The Commission are to give their decision on 17th September on what they have termed a “sensitive” application on their website. No. 1 District Orange Lodge have applied to walk at 14:15pm on 28th September, along with three flute bands, two of which have been banned from making the return journey up the Crumlin Road in recent years.
The previous bans led to the setting up of the self named “Civil Rights Camp” at Twaddell. Vixens understands that if the Parades Commission agree to allow the march, the Loyalist Community would then consider whether the camp, which has cost over 9 million pounds to police to date, has become “surplus to requirements.” While this has not been officially confirmed, it is understood to be one of the options being discussed at present.
First Minister Peter Robinson met with the Secretary of State Teresa Villiers earlier today, in what has been described as a “tense meeting”, ahead of round table discussions with the main leaders of Loyalism and Unionism this afternoon. Those members who attended the latter meeting are understood to have discussed eight steps of the “graduated response”, first indicated in a statement by Unionist and Loyalist Representatives on 3rd July.

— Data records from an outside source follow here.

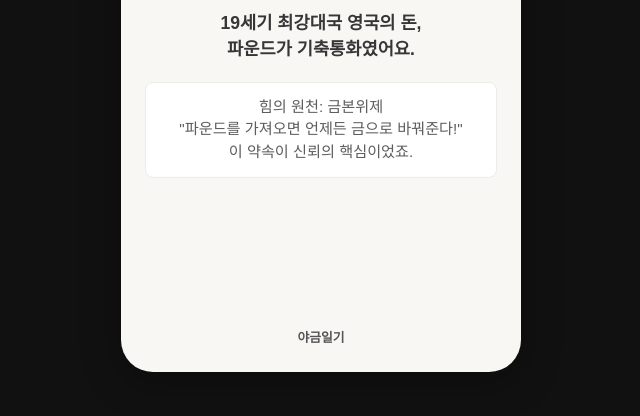
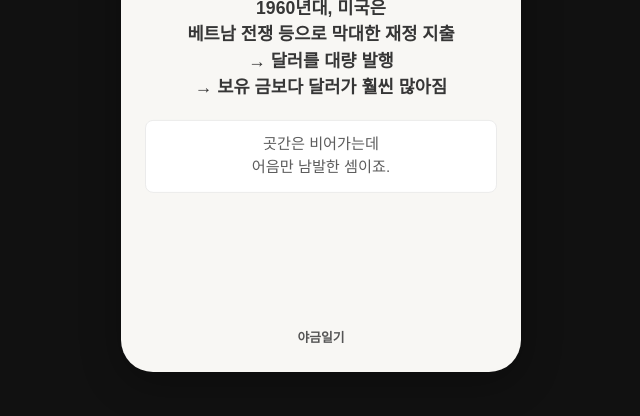
Before and after one commit to randy81ttz/Randy, a plain HTML site: page index.html in a window 1280 px wide. Shown: the part 384-800 px from the top of the page, without its empty margins (319-959 px from the left). Drawn offline with nearby package versions, Linux system fonts and the light colour scheme; a web font is replaced by a local one.

Commit message:
Update title and content for section 3

```diff
--- a/index.html
+++ b/index.html
@@ -3,7 +3,7 @@
 <head>
     <meta charset="UTF-8">
     <meta name="viewport" content="width=device-width, initial-scale=1.0">
-    <title>[2부] 달러, 왕좌에 오르다 (최종결정본)</title>
+    <title>[3부] 달러의 배신, 그리고 부활 (최종완성본)</title>
     <script src="https://cdn.tailwindcss.com"></script>
     <link href="https://fonts.googleapis.com/css2?family=Pretendard:wght@400;700;900&display=swap" rel="stylesheet">
     <style>
@@ -46,78 +46,78 @@
             type: 'title',
             duration: 4500,
             content: {
-                title: `[2부]<br>돈의 왕좌 게임<br><span class="highlight">달러는 어떻게<br>왕이 되었나?</span>`,
-                subtitle: "기축통화의 역사"
+                title: `[3부]<br>달러의 배신,<br><span class="highlight">그리고 부활</span>`,
+                subtitle: "시리즈의 하이라이트"
             }
         },
         {
             type: 'definition',
-            duration: 7000,
+            duration: 7500,
             content: {
-                icon: '🇬🇧👑',
-                title: '과거의 왕: 파운드',
-                description: '19세기 최강대국 영국의 돈,<br><strong>파운드</strong>가 기축통화였어요.',
-                analogy: '힘의 원천: 금본위제<br>"파운드를 가져오면 언제든 금으로 바꿔준다!"<br>이 약속이 신뢰의 핵심이었죠.'
+                icon: '📉',
+                title: '흔들리는 약속',
+                description: '1960년대, 미국은<br>베트남 전쟁 등으로 막대한 재정 지출<br><strong>→ 달러를 대량 발행<br>→ 보유 금보다 달러가 훨씬 많아짐</strong>',
+                analogy: '곳간은 비어가는데<br>어음만 남발한 셈이죠.'
             }
         },
         {
             type: 'definition',
             duration: 8000,
             content: {
-                icon: '⚔️',
-                title: '전쟁과 부의 이동',
-                description: '두 번의 세계대전을 거치며<br><strong>영국:</strong> 전쟁 비용으로 금 보유량 급감<br><strong>미국:</strong> 전쟁 물자를 팔아 막대한 금 축적',
-                analogy: '세계의 부가 영국에서 미국으로<br>이동하는 결정적 계기가 됩니다.'
+                icon: '🇫🇷🏦',
+                title: '"내 금 내놔!"',
+                description: '불안해진 다른 나라들(특히 프랑스)이<br><strong>달러를 금으로 바꿔달라 요구!</strong><br>미국 금 보유고가 급감하며<br><strong>위기 상황에 직면했어요.</strong>',
+                analogy: '\'달러 = 금\' 믿음이<br>깨지려던 순간!'
             }
         },
         {
             type: 'definition',
-            duration: 7000,
+            duration: 8500,
             content: {
-                icon: '🇺🇸✨',
-                title: '새로운 강자의 등장',
-                description: '전쟁이 끝날 무렵,<br><strong>전 세계 금의 2/3 이상이<br>미국으로!</strong>',
-                analogy: '미국은 누구도 넘볼 수 없는<br>경제 대국이 되었어요.'
+                icon: '💥',
+                title: '닉슨 쇼크 (1971)',
+                description: '결국 닉슨 대통령이 선언합니다.<br><strong>"더 이상 달러를 금으로 바꿔주지 않겠다!"</strong><br>금과의 약속을 일방적으로 파기한<br>이 사건이 \'닉슨 쇼크\'입니다.',
+                analogy: '브레튼 우즈 체제 붕괴.<br>금 없는 달러, 신뢰를 잃을 위기!'
             }
         },
         {
             type: 'definition',
-            duration: 8000,
+            duration: 8500,
             content: {
-                icon: '📜',
-                title: '브레튼 우즈 체제 (1944)',
-                description: '44개국 대표가 모여<br>전후 세계 경제 질서를 논의했어요.<br>미국이 제안합니다:<br><strong>"달러를 금과 연결하겠다!"</strong>',
-                analogy: '핵심 약속: "$35 = 금 1온스"<br>각국은 달러를 금처럼 믿게 되었죠.'
+                icon: '⛽️🤝',
+                title: '새로운 보증수표, 석유',
+                description: '금을 잃은 달러,<br>\'검은 황금\'에서 답을 찾습니다.<br><strong>1973년 오일쇼크</strong>로 유가 폭등!<br>미국은 산유국 맹주<br><strong>사우디와 협약</strong>을 맺어요.',
+                analogy: '미국: "우리가 안보를 보장할게. 대신..."'
             }
         },
         {
             type: 'definition',
-            duration: 7500,
+            duration: 9000,
             content: {
-                icon: '🔗',
-                title: '금환본위제',
-                description: '미국의 금을 믿고<br>전 세계가 달러를 쓰는 시스템,<br>이것이 <strong>금환본위제</strong>예요.',
-                analogy: '핵심 구조: 달러 ↔ 금 (고정)<br>각국 통화 ↔ 달러 (고정환율제)'
+                icon: '💵',
+                title: '페트로달러 탄생',
+                description: '<strong>"...모든 석유 거래는 오직 달러로만!"</strong><br>전 세계는 석유를 사려면<br>반드시 달러를 구해야 했죠.',
+                analogy: '이것이 \'페트로달러\' 시스템!<br>① 달러 수요 폭발<br>② 산유국은 그 달러로 미국 국채 매입<br>(달러가 다시 미국으로 순환)'
             }
         },
         {
             type: 'definition',
-            duration: 7000,
+            duration: 6500,
             content: {
-                icon: '👑',
-                title: '달러, 왕좌에 오르다',
-                description: '이렇게 달러는 금을 등에 업고<br>파운드를 밀어낸 뒤,<br><strong>새로운 기축통화</strong>가 되었습니다.',
-                analogy: '(다른 나라 돈) ↔ (달러) ↔ (금)<br>튼튼한 연결고리가 완성되었어요.'
+                icon: '🚀',
+                title: '화려한 부활',
+                description: '달러는 금과의 연결이 끊긴 위기를<br><strong>석유라는 새로운 기반으로 극복</strong>하고,<br>오히려 더 강력한 지위를 확립했습니다.',
+                analogy: '달러의 왕좌는<br>더욱 굳건해졌어요.'
             }
         },
         {
             type: 'definition',
-            duration: 5000,
+            duration: 4500,
             content: {
                 icon: '➡️',
                 title: '다음 이야기',
-                description: '금과 맺었던 굳건한 약속.<br>하지만 그 약속이 깨진다면?',
-                analogy: '3부: 달러의 배신, 그리고 부활'
+                description: '이토록 강력해진 달러는<br>미국에게 어떤<br>\'슈퍼파워\'를 안겨주었을까요?',
+                analogy: '4부: 달러의 압도적인 슈퍼파워'
             }
         }
     ];
```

Loyalist grassroots are reported to have become increasingly agitated at unionist leaders in recent weeks, and have privately challenged them to take action. Vixens spoke to a number of unionist and loyalist sources today, and understand that the first steps to the “graduated response” would be determinable by the response of the Parades Commission to the application to march on 17th, which is already being referred to by our sources as “a critical day”. If permission is not granted, sources tell us that a two tier step would be implemented almost immediately. If actioned as intended, the impact to policing, the Department of Justice strands, and politics would be affected greatly. We can confirm that the potential ramifications of action throughout Northern Ireland, would almost certainly impact on an already shaky political institutions; and the nature of the relationship with the current Secretary of State, who is currently facing calls for the establishment of a commission of enquiry into parades in North Belfast.
One thing is for certain – the issue of flashpoint parades remains at deadlock, and the next few weeks may prove crucial to the viability of the political process in its current form.